Exercise objective: Looking at the entries, say how many lines contain the string "checkable". Offer nothing besides the number.

◆ ◆ ◆

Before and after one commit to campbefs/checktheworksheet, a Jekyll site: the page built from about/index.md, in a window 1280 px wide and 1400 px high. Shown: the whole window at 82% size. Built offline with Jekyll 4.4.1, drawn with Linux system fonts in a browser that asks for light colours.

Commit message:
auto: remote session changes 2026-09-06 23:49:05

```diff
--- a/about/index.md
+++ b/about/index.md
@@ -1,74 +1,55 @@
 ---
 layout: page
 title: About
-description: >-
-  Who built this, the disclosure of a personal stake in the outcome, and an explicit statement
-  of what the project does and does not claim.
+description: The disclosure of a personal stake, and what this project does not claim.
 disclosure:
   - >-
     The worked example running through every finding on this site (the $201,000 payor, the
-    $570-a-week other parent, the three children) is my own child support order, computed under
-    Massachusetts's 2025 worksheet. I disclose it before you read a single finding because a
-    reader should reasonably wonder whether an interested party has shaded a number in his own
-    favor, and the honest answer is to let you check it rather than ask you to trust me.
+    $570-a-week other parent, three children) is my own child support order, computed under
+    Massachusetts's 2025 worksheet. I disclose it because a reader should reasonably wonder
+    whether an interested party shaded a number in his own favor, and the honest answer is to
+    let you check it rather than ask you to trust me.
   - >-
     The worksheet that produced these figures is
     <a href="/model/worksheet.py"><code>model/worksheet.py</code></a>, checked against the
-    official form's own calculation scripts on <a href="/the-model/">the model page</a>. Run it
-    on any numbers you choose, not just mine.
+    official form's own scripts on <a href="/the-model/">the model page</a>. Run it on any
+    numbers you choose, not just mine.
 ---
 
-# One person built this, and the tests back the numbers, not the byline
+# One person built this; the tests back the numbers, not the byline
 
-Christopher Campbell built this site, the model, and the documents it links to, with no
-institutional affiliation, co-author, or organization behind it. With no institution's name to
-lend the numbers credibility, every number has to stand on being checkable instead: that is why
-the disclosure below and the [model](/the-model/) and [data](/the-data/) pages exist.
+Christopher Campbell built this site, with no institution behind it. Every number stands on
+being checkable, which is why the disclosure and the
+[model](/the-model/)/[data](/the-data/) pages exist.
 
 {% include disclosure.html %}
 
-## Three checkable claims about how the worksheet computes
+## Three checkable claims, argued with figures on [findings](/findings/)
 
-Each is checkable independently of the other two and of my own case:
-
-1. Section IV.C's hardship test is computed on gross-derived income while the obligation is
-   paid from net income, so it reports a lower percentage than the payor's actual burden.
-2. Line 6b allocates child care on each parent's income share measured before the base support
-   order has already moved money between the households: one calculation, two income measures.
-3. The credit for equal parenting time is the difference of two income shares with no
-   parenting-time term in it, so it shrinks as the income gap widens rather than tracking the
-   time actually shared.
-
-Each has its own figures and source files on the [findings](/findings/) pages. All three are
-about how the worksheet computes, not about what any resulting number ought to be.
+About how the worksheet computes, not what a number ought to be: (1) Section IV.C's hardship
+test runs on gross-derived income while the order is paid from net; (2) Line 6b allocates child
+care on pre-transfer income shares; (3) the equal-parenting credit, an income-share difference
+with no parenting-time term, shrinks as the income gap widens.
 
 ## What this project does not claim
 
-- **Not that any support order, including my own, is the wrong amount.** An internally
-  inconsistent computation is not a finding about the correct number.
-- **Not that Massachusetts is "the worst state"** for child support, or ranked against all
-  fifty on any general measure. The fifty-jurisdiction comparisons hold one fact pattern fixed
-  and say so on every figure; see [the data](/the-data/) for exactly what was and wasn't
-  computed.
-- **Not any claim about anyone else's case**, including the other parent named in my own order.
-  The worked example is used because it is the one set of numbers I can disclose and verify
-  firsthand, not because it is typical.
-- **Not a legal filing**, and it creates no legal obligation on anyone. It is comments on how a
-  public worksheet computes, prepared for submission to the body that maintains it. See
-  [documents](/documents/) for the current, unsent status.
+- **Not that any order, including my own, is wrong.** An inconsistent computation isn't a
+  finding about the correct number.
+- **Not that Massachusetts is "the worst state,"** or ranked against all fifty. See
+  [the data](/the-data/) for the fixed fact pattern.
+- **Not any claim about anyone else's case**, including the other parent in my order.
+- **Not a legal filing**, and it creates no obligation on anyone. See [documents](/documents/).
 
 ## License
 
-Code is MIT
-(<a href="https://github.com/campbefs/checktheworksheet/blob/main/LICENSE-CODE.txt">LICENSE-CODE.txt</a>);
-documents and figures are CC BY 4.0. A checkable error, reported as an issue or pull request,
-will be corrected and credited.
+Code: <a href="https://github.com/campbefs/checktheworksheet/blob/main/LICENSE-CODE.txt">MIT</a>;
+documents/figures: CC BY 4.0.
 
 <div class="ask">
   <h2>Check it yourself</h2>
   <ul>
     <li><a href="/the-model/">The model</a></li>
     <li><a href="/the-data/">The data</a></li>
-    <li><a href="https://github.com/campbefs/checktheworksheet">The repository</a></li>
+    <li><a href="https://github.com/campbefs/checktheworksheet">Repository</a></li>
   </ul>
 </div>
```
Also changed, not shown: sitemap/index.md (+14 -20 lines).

◆ ◆ ◆

Response to the task: 6